(TASK TO COMPLETE)
Using the records below, filter for lines that contain the string "hidden" and copy them out.

[Saved entries]

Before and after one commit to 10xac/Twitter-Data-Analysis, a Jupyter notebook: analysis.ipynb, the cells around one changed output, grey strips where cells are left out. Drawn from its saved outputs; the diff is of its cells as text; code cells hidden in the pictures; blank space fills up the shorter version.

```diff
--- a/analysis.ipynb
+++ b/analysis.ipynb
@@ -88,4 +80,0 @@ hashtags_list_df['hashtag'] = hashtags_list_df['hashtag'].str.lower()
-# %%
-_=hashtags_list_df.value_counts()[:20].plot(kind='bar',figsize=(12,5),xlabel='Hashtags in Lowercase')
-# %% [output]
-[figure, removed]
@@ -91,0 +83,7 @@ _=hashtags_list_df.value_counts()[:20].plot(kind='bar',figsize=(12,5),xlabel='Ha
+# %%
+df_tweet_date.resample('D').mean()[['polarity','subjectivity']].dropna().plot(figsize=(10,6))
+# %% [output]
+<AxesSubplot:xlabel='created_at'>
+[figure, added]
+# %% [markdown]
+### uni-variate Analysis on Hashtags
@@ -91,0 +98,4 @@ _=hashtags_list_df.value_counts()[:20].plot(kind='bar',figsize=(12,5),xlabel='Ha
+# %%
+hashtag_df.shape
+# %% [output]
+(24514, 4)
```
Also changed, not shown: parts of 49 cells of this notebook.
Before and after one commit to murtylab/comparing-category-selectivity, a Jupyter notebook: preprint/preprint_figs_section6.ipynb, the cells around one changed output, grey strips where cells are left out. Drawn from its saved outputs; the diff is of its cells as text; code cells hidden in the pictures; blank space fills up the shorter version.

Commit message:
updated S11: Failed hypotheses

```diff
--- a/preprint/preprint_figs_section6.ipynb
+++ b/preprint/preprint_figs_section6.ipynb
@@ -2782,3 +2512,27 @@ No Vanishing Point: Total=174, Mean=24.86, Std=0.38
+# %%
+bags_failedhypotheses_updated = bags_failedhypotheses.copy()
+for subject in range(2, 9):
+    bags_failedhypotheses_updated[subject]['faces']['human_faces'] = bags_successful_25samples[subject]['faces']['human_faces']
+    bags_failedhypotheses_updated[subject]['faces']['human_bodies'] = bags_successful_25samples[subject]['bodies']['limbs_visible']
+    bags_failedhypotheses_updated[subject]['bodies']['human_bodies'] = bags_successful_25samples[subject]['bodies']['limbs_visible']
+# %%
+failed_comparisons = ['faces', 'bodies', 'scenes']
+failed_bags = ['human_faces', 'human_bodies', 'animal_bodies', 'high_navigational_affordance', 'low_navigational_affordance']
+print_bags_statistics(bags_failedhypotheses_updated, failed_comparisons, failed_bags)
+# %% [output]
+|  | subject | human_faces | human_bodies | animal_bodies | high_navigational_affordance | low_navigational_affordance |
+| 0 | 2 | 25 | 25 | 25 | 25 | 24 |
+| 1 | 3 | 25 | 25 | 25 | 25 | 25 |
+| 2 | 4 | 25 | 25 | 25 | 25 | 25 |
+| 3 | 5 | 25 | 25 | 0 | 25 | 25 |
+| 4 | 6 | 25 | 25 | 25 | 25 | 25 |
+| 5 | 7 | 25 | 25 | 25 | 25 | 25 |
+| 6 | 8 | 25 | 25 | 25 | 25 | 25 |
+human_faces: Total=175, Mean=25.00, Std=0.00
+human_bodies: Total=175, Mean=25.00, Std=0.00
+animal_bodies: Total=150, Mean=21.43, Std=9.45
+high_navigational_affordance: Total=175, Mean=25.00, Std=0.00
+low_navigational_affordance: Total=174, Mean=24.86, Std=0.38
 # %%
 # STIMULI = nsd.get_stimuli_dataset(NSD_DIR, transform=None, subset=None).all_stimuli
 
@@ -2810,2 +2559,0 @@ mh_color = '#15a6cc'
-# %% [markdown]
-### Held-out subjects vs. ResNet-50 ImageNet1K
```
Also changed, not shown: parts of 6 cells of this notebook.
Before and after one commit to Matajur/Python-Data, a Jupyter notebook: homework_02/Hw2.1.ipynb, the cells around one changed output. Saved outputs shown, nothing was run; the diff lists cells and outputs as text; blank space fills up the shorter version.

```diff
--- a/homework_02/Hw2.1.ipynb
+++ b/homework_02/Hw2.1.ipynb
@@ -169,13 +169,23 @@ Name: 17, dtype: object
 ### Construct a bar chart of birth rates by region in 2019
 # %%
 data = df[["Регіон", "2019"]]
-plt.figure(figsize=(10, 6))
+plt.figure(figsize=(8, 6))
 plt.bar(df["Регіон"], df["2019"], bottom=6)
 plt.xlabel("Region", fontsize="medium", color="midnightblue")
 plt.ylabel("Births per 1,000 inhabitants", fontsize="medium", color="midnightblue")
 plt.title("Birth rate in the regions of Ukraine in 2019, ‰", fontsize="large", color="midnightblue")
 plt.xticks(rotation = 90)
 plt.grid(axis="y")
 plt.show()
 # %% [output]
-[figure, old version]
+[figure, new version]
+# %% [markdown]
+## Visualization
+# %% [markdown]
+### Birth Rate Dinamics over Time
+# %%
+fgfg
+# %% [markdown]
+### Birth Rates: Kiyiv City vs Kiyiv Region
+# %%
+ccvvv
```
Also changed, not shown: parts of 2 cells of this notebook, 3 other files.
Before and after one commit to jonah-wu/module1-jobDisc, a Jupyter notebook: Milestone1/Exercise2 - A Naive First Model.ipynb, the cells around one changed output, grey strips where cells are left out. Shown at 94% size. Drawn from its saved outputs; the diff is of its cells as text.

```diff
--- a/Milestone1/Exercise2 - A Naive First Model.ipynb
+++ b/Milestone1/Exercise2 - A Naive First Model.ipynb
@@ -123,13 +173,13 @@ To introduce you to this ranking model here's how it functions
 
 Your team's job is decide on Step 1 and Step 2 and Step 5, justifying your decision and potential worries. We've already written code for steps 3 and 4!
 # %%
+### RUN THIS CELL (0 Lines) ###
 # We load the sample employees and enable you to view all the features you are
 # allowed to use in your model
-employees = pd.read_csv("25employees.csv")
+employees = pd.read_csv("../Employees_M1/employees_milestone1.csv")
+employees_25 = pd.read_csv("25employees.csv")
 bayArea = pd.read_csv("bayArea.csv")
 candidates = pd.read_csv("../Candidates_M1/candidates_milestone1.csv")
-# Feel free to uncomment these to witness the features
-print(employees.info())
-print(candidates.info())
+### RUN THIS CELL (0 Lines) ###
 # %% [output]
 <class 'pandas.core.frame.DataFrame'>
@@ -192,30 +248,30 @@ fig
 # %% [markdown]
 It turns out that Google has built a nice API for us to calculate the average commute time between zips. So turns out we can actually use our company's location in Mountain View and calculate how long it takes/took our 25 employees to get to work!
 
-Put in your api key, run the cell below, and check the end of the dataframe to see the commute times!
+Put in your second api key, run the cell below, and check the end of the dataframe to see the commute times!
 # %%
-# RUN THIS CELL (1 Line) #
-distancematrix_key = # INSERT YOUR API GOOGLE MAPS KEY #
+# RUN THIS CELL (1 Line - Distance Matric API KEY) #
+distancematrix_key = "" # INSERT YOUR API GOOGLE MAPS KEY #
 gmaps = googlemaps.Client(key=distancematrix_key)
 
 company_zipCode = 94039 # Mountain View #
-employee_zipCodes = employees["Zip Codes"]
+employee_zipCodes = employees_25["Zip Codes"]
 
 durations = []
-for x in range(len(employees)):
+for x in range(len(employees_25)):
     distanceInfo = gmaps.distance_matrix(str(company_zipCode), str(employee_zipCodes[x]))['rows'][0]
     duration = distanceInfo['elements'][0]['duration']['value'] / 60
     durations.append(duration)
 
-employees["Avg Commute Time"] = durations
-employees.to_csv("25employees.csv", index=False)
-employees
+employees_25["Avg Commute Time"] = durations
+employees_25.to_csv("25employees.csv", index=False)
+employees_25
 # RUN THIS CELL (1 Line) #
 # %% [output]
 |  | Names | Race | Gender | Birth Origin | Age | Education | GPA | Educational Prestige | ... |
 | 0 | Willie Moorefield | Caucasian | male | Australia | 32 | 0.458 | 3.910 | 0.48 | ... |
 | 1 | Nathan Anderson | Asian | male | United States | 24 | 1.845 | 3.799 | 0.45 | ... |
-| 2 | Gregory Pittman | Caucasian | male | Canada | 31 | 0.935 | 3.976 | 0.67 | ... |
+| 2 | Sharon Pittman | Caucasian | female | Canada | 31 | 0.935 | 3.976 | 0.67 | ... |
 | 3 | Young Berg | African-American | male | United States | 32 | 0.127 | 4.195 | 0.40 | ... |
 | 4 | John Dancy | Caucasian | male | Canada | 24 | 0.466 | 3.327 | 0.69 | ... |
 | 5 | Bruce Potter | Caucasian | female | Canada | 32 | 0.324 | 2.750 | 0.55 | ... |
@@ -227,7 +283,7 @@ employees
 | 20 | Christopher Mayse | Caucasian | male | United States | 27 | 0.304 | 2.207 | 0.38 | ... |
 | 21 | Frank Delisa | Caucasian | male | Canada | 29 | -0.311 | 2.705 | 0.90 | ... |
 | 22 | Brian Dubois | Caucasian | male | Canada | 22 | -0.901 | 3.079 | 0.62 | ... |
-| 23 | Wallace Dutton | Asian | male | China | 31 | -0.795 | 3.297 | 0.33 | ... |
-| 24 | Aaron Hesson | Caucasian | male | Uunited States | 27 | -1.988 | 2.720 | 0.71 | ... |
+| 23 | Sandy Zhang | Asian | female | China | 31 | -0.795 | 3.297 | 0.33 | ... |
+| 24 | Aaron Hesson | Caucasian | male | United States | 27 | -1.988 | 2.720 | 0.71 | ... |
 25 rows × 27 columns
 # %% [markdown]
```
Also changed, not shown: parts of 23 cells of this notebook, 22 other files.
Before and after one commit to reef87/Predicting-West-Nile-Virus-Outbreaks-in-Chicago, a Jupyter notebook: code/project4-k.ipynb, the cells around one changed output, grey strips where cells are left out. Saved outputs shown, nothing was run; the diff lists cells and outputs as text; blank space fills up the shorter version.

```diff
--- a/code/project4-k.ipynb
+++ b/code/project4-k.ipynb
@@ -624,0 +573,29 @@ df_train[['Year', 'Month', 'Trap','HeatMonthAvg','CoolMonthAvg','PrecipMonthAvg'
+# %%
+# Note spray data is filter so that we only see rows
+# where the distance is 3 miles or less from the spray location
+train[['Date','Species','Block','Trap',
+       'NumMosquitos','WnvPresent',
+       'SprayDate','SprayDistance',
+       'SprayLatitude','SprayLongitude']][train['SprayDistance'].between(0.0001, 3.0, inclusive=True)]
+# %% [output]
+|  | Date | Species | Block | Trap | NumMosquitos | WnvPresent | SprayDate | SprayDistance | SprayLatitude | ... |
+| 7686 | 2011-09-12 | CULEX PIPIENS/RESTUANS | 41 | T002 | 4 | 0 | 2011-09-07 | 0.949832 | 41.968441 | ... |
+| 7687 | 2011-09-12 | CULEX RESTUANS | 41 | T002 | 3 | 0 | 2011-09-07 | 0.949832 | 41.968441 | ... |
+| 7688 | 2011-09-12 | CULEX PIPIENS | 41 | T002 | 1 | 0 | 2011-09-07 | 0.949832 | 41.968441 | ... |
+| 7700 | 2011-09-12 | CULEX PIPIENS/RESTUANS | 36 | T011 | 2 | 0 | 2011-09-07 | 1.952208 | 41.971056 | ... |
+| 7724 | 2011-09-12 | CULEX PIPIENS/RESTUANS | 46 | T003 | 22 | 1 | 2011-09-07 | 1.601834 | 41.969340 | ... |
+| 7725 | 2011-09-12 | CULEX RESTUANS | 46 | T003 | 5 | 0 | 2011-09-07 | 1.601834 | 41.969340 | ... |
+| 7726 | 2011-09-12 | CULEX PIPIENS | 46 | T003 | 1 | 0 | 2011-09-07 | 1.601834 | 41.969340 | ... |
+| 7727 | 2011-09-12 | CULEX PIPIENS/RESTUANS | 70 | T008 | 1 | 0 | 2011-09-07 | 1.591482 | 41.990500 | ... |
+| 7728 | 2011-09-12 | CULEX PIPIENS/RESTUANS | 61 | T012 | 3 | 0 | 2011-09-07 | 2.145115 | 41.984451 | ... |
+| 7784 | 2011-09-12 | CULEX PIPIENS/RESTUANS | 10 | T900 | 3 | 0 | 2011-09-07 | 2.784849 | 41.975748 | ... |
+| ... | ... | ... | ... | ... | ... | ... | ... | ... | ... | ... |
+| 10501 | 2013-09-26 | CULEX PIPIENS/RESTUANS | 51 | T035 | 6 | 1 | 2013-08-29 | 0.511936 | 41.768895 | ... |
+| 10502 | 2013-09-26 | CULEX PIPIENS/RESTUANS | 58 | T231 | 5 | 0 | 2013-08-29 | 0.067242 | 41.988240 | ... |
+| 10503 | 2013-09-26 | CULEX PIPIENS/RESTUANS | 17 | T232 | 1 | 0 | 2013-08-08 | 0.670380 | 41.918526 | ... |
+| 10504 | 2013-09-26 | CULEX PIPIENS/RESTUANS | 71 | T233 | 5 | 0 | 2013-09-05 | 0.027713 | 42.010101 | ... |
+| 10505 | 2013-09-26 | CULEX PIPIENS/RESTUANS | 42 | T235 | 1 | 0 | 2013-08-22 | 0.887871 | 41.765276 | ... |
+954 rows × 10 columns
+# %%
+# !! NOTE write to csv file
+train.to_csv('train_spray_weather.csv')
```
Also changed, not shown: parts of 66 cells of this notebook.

(FINISHED TASK)
Before and after one commit to 10xac/Twitter-Data-Analysis, a Jupyter notebook: analysis.ipynb, the cells around one changed output, grey strips where cells are left out. Drawn from its saved outputs; the diff is of its cells as text; code cells hidden in the pictures; blank space fills up the shorter version.
Before and after one commit to murtylab/comparing-category-selectivity, a Jupyter notebook: preprint/preprint_figs_section6.ipynb, the cells around one changed output, grey strips where cells are left out. Drawn from its saved outputs; the diff is of its cells as text; code cells hidden in the pictures; blank space fills up the shorter version.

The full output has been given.